### TASK BRIEF
Return each line of the records below in which the string "ipynb" turns up.

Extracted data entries
· · · · ·

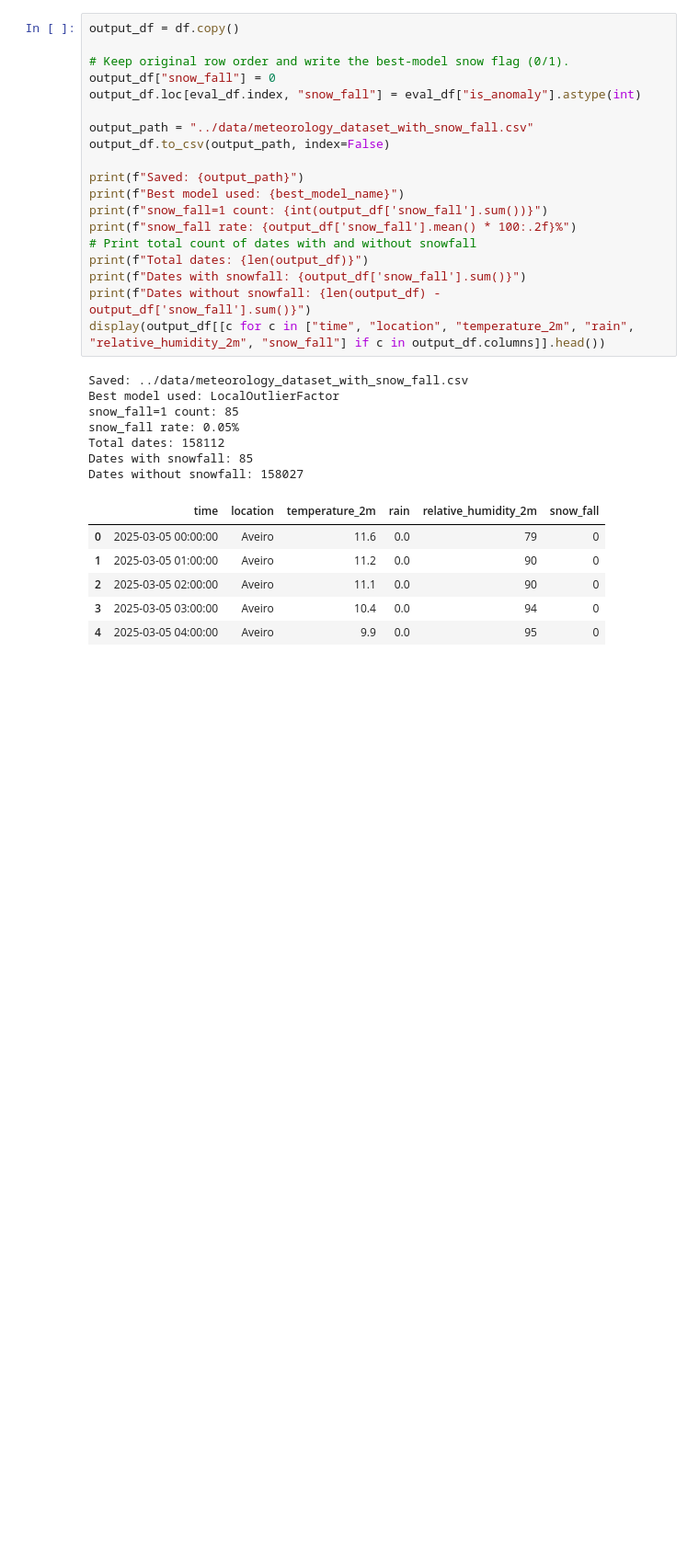
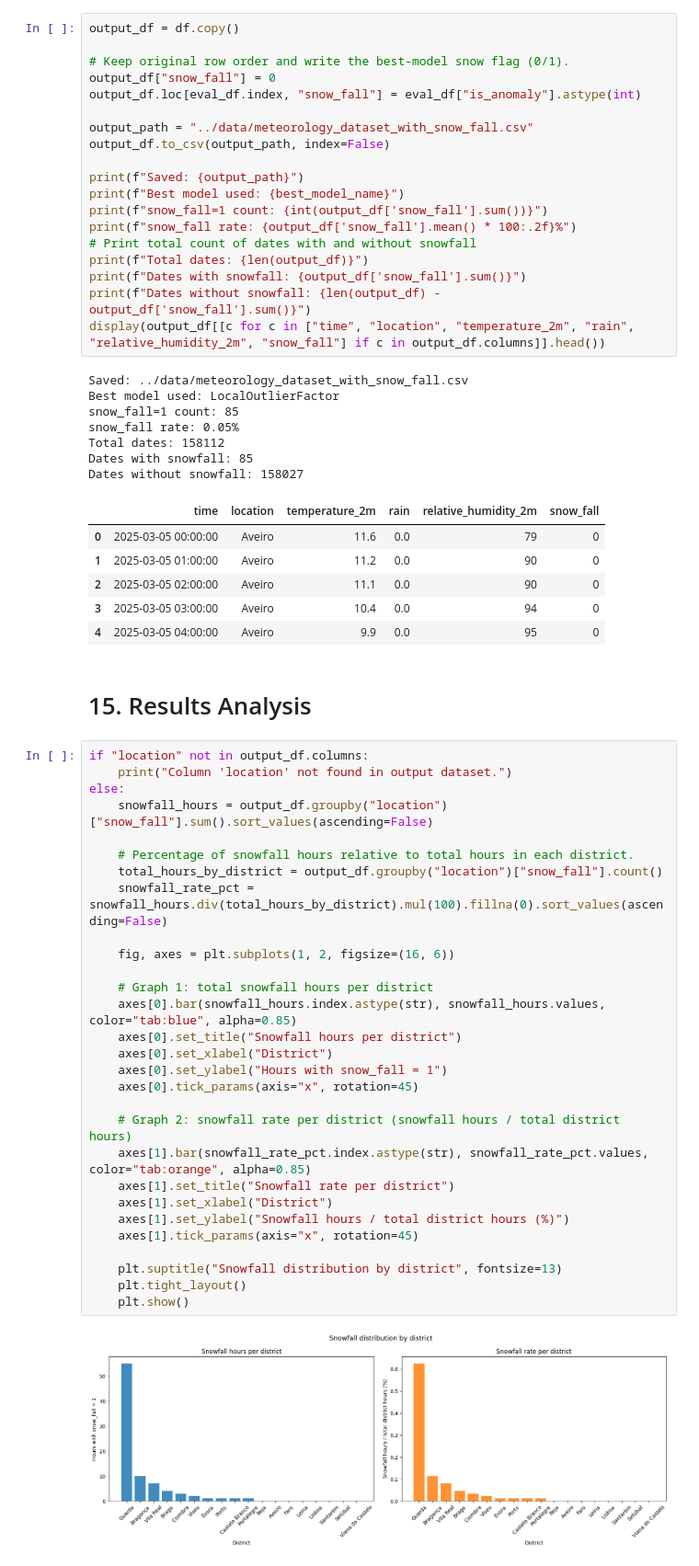
Before and after one commit to GrecoLucas/Weather-Prediction, a Jupyter notebook: Level_3_Unsupervised Snow Detection/snow.ipynb, the cells around one changed output. Shown at 92% size. Drawn from its saved outputs; the diff is of its cells as text; blank space fills up the shorter version.

Commit message:
small changes snow and eda

```diff
--- a/Level_3_Unsupervised Snow Detection/snow.ipynb
+++ b/Level_3_Unsupervised Snow Detection/snow.ipynb
@@ -370,3 +370,36 @@ Dates without snowfall: 158027
 | 2 | 2025-03-05 02:00:00 | Aveiro | 11.1 | 0.0 | 90 | 0 |
 | 3 | 2025-03-05 03:00:00 | Aveiro | 10.4 | 0.0 | 94 | 0 |
 | 4 | 2025-03-05 04:00:00 | Aveiro | 9.9 | 0.0 | 95 | 0 |
+# %% [markdown]
+# 15. Results Analysis
+# %%
+if "location" not in output_df.columns:
+    print("Column 'location' not found in output dataset.")
+else:
+    snowfall_hours = output_df.groupby("location")["snow_fall"].sum().sort_values(ascending=False)
+
+    # Percentage of snowfall hours relative to total hours in each district.
+    total_hours_by_district = output_df.groupby("location")["snow_fall"].count()
+    snowfall_rate_pct = snowfall_hours.div(total_hours_by_district).mul(100).fillna(0).sort_values(ascending=False)
+
+    fig, axes = plt.subplots(1, 2, figsize=(16, 6))
+
+    # Graph 1: total snowfall hours per district
+    axes[0].bar(snowfall_hours.index.astype(str), snowfall_hours.values, color="tab:blue", alpha=0.85)
+    axes[0].set_title("Snowfall hours per district")
+    axes[0].set_xlabel("District")
+    axes[0].set_ylabel("Hours with snow_fall = 1")
+    axes[0].tick_params(axis="x", rotation=45)
+
+    # Graph 2: snowfall rate per district (snowfall hours / total district hours)
+    axes[1].bar(snowfall_rate_pct.index.astype(str), snowfall_rate_pct.values, color="tab:orange", alpha=0.85)
+    axes[1].set_title("Snowfall rate per district")
+    axes[1].set_xlabel("District")
+    axes[1].set_ylabel("Snowfall hours / total district hours (%)")
+    axes[1].tick_params(axis="x", rotation=45)
+
+    plt.suptitle("Snowfall distribution by district", fontsize=13)
+    plt.tight_layout()
+    plt.show()
+# %% [output]
+[figure, added]
```
Also changed, not shown: 1 other file.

· · · · ·

### SOLVED EXERCISE
Before and after one commit to GrecoLucas/Weather-Prediction, a Jupyter notebook: Level_3_Unsupervised Snow Detection/snow.ipynb, the cells around one changed output. Shown at 92% size. Drawn from its saved outputs; the diff is of its cells as text; blank space fills up the shorter version.
--- a/Level_3_Unsupervised Snow Detection/snow.ipynb
+++ b/Level_3_Unsupervised Snow Detection/snow.ipynb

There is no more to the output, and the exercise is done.